Mr Peter Livanos the Managing Director of New Ventures Consulting & Services(NVC): the Municipal Debt Specialist (MDS), has been a true pioneer of the correct implementation of Municipal Clearance Figures & Certificates since 2002. He was one of the first people to approach the courts to enforce the public’s rights for Section 118 of the Municipal Systems Act. Over the years, his consulting practice grew into a serious force in the property industry. Due to NVC becoming the authority, they now act for most of South Africa’s major banks, transferring attorneys, real estate agents and property owners. To date, his company has successfully assisted in excess of 12,000 property owners in reducing and correcting municipal debt, resulting in savings of hundreds of millions of rands.

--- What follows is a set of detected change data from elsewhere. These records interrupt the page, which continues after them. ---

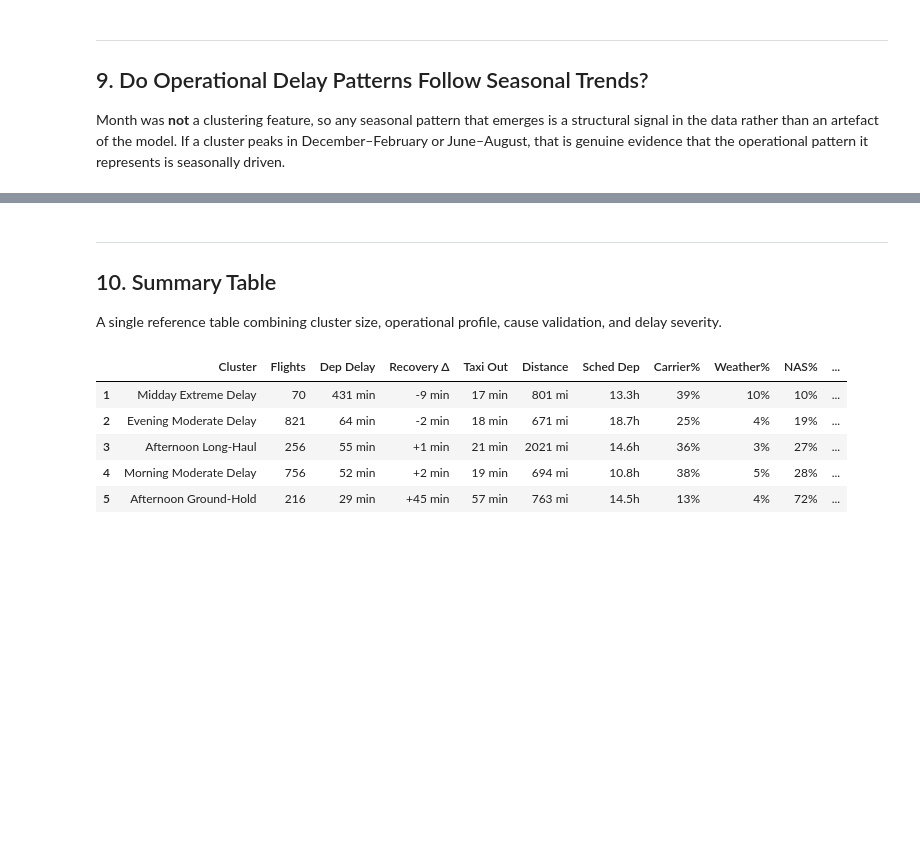
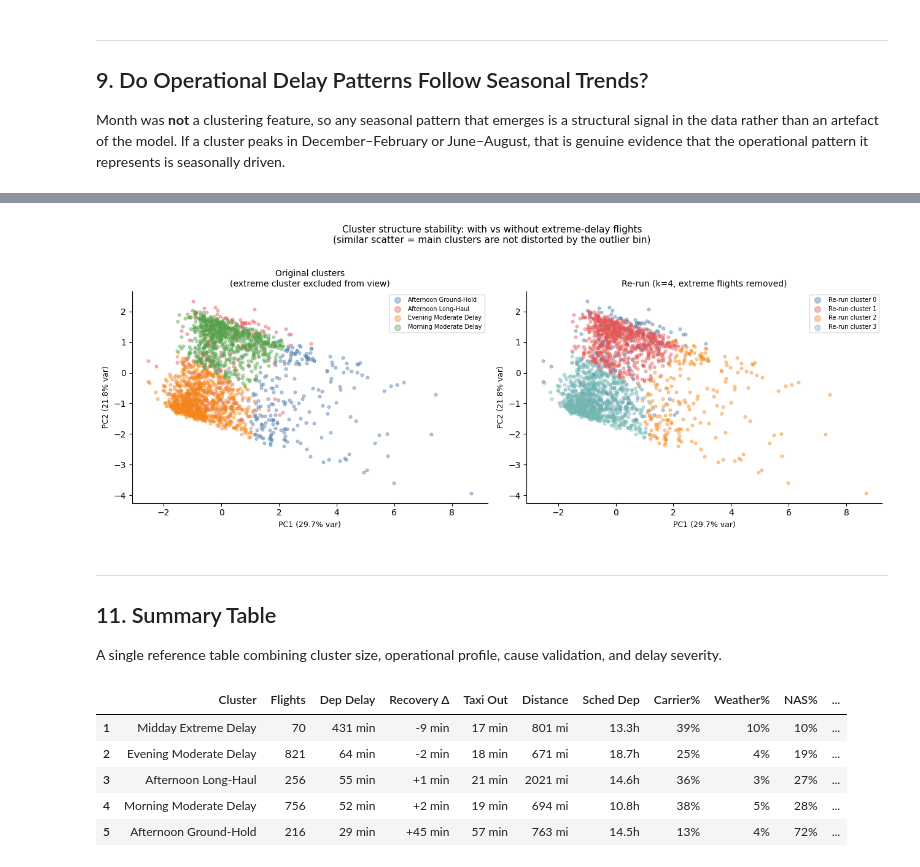
Before and after one commit to nicholasthomas18/STAT486FinalProject, a Jupyter notebook: code/04_unsupervised.ipynb, the cells around one changed output, grey strips where cells are left out. Saved outputs shown, nothing was run; the diff lists cells and outputs as text; code cells hidden in the pictures; blank space fills up the shorter version.

```diff
--- a/code/04_unsupervised.ipynb
+++ b/code/04_unsupervised.ipynb
@@ -581,0 +599,71 @@ plt.show()
+# %%
+# ── Identify the extreme cluster ─────────────────────────────────────────────
+extreme_name = next((n for n in name_order if 'Extreme' in n), None)
+
+if extreme_name is None:
+    print('No extreme-delay cluster found — skipping robustness check.')
+else:
+    non_extreme_mask = delayed['cluster_name'] != extreme_name
+    X_no_ext  = X_scaled[non_extreme_mask.values]
+    K_reduced = K - 1
+
+    km_r = KMeans(n_clusters=K_reduced, random_state=RANDOM_STATE, n_init=20, algorithm='lloyd')
+    labels_r = km_r.fit_predict(X_no_ext)
+    sil_r = silhouette_score(X_no_ext, labels_r)
+    sil_full = silhouette_score(X_scaled, delayed['cluster'])
+
+    print(f'Extreme cluster removed : "{extreme_name}"  ({(~non_extreme_mask).sum()} flights)')
+    print(f'Remaining flights        : {non_extreme_mask.sum()}')
+    print()
+    print(f'Silhouette — full model (k={K})         : {sil_full:.4f}')
+    print(f'Silhouette — reduced model (k={K_reduced})       : {sil_r:.4f}')
+    print()
+
+    # Size comparison
+    print('Cluster sizes (original vs re-run, non-extreme flights only):')
+    orig_sizes = delayed[non_extreme_mask]['cluster_name'].value_counts().sort_index()
+    new_sizes  = pd.Series(labels_r).value_counts().sort_index()
+    print('  Original:')
+    for name, n in orig_sizes.items():
+        print(f'    {name}: {n}')
+    print('  Re-run (unlabelled):')
+    for cid, n in new_sizes.items():
+        print(f'    Cluster {cid}: {n}')
+
+    # Side-by-side PCA scatter
+    coords_no_ext = coords[non_extreme_mask.values]
+    non_ext_names = [n for n in name_order if n != extreme_name]
+
+    fig, (ax1, ax2) = plt.subplots(1, 2, figsize=(13, 5))
+
+    for name in non_ext_names:
+        mask = delayed['cluster_name'] == name
+        ax1.scatter(delayed.loc[mask, 'pc1'], delayed.loc[mask, 'pc2'],
+                    c=color_map[name], alpha=0.4, s=12, label=name)
+    ax1.set_title('Original clusters\n(extreme cluster excluded from view)', fontsize=10)
+    ax1.legend(fontsize=7, markerscale=2, loc='best')
+    ax1.set_xlabel(f'PC1 ({var_exp[0]:.1%} var)', fontsize=9)
+    ax1.set_ylabel(f'PC2 ({var_exp[1]:.1%} var)', fontsize=9)
+    ax1.spines[['top', 'right']].set_visible(False)
+
+    PALETTE2 = ['#4C78A8','#E45756','#F58518','#72B7B2','#54A24B']
+    for cid in range(K_reduced):
+        mask = labels_r == cid
+        ax2.scatter(coords_no_ext[mask, 0], coords_no_ext[mask, 1],
+                    c=PALETTE2[cid % len(PALETTE2)], alpha=0.4, s=12,
+                    label=f'Re-run cluster {cid}')
+    ax2.set_title(f'Re-run (k={K_reduced}, extreme flights removed)', fontsize=10)
+    ax2.legend(fontsize=7, markerscale=2, loc='best')
+    ax2.set_xlabel(f'PC1 ({var_exp[0]:.1%} var)', fontsize=9)
+    ax2.set_ylabel(f'PC2 ({var_exp[1]:.1%} var)', fontsize=9)
+    ax2.spines[['top', 'right']].set_visible(False)
+
+    plt.suptitle(
+        'Cluster structure stability: with vs without extreme-delay flights\n'
+        '(similar scatter = main clusters are not distorted by the outlier bin)',
+        fontsize=11, y=1.02
+    )
+    plt.tight_layout()
+    plt.savefig(FIG_DIR / 'delay_cluster_sensitivity.png', dpi=150)
+    plt.show()
+# %% [output]
@@ -582,6 +687,7 @@ plt.show()
+[figure, added]
 # %% [markdown]
 ---
-## 10. Summary Table
+## 11. Summary Table
 
 A single reference table combining cluster size, operational profile, cause validation, and delay severity.
 # %%
```
Also changed, not shown: parts of 7 cells of this notebook, 3 other files.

According to many, NVC has been declared the people’s hero, as they have been fighting for the helpless and funding all the legal costs. Their most recent litigation against Ekurhuleni and City of Tshwane is of major importance, as it will affect every single property owner in the country. This ground breaking court case could potentially have devastating effects on all banks’ mortgage bonds over a property. In the North Gauteng High Court recently, the judge declared that it was unlawful for a municipality to hold new owners liable for historic debts of a property. The judge further announced that if the municipality believed that the Municipal Systems Act allowed Municipalities to do this, that he declare that Act unconstitutional and referred same to the Constitutional Court (Con Court) for confirmation. Both the City of Tshwane and Ekurhuleni Municipalities have appealed the NVC cases and the matter is set to be heard in the Con Court during May 2017.